We have been asked to apply a zinc phosphate to steel surfaces in one of our products. For a number of reasons, we do not want to use a dipping process. Does zinc phosphate have an alternate application method other than dipping? M.L.
Zinc phosphates are applied on steel surfaces using solutions of zinc phosphate, phosphoric acid and activators. These proprietary chemical solutions deposit a crystalline coating of zinc phosphate during the application process. During the initial steps in the process, the metal is cleaned to remove oily soils. They can be applied cold or hot. Although viable, the cold processes are not widely used.
Cold zinc phosphates are applied using brush, spray, dip or flow coating on steel. Cold phosphates are used in maintenance and in-the-field painting. There have also been thixotropic zinc phosphate pastes used in maintenance painting pretreatment.

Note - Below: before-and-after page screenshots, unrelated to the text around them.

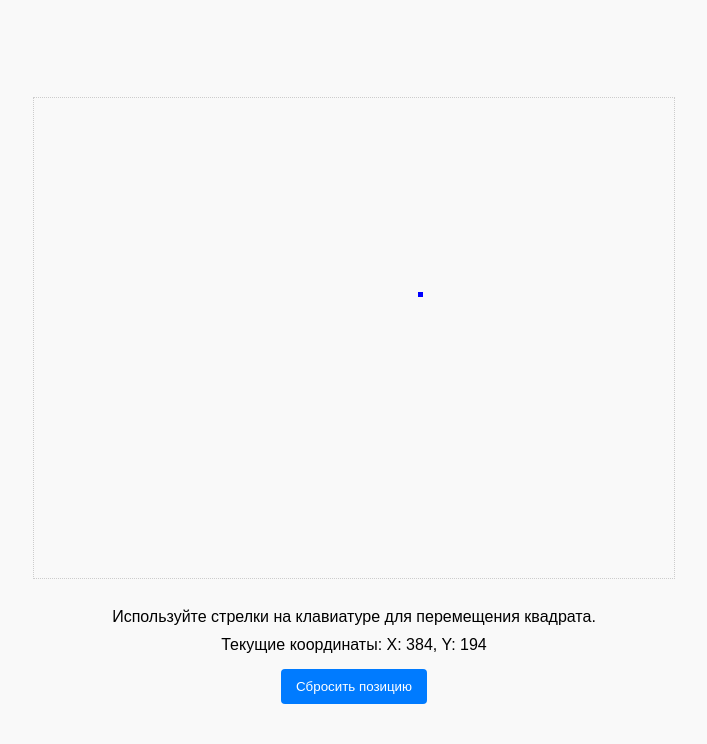
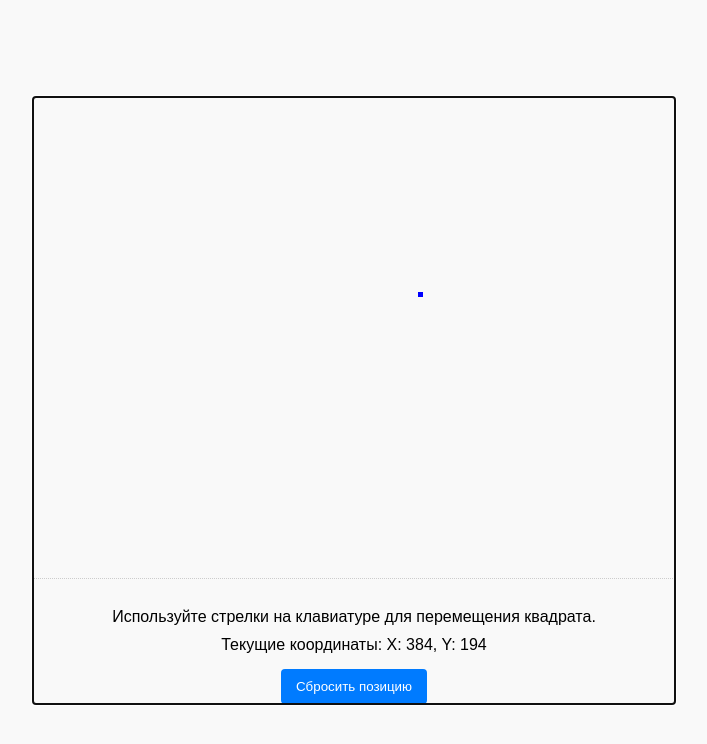
Before and after one commit to Tarxyn/web-prog, a website: page public/index03_Familiya_I_O1_Familiya_I_O2.html in a window 1280 px wide. Shown: the whole page, without its empty margins (286-993 px from the left). Drawn offline with Linux system fonts and the light colour scheme.

Commit message:
Update index03_Familiya_I_O1_Familiya_I_O2.html

```diff
--- a/public/index03_Familiya_I_O1_Familiya_I_O2.html
+++ b/public/index03_Familiya_I_O1_Familiya_I_O2.html
@@ -45,7 +45,7 @@
 </head>
 <body>
 
-    <div id="app">
+    <div id="app" tabindex="0"> <!-- Add tabindex to make the div focusable -->
         <svg width="640" height="480">
             <rect :x="x" :y="y" width="5" height="5" fill="blue"></rect>
         </svg>
@@ -57,7 +57,7 @@
     </div>
 
     <script>
-    const { createApp, ref, onMounted } = Vue;
+    const { createApp, ref, onMounted, onBeforeUnmount } = Vue;
 
     createApp({
         setup() {
@@ -86,7 +86,14 @@
             };
 
             onMounted(() => {
-                window.addEventListener('keydown', moveSquare);
+                const appElement = document.getElementById('app');
+                appElement.addEventListener('keydown', moveSquare);
+                appElement.focus(); // Set focus on the app element to capture key events
+            });
+
+            onBeforeUnmount(() => {
+                const appElement = document.getElementById('app');
+                appElement.removeEventListener('keydown', moveSquare);
             });
 
             return {
```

Most OEM manufacturing plants use a hot zinc phosphate process. Hot zinc phosphates are applied by dipping or spraying. It is also possible to apply them using a multi-stage steam spray applicator. The advantage of dipping and spray processes is control of crystalline structure and coating weight.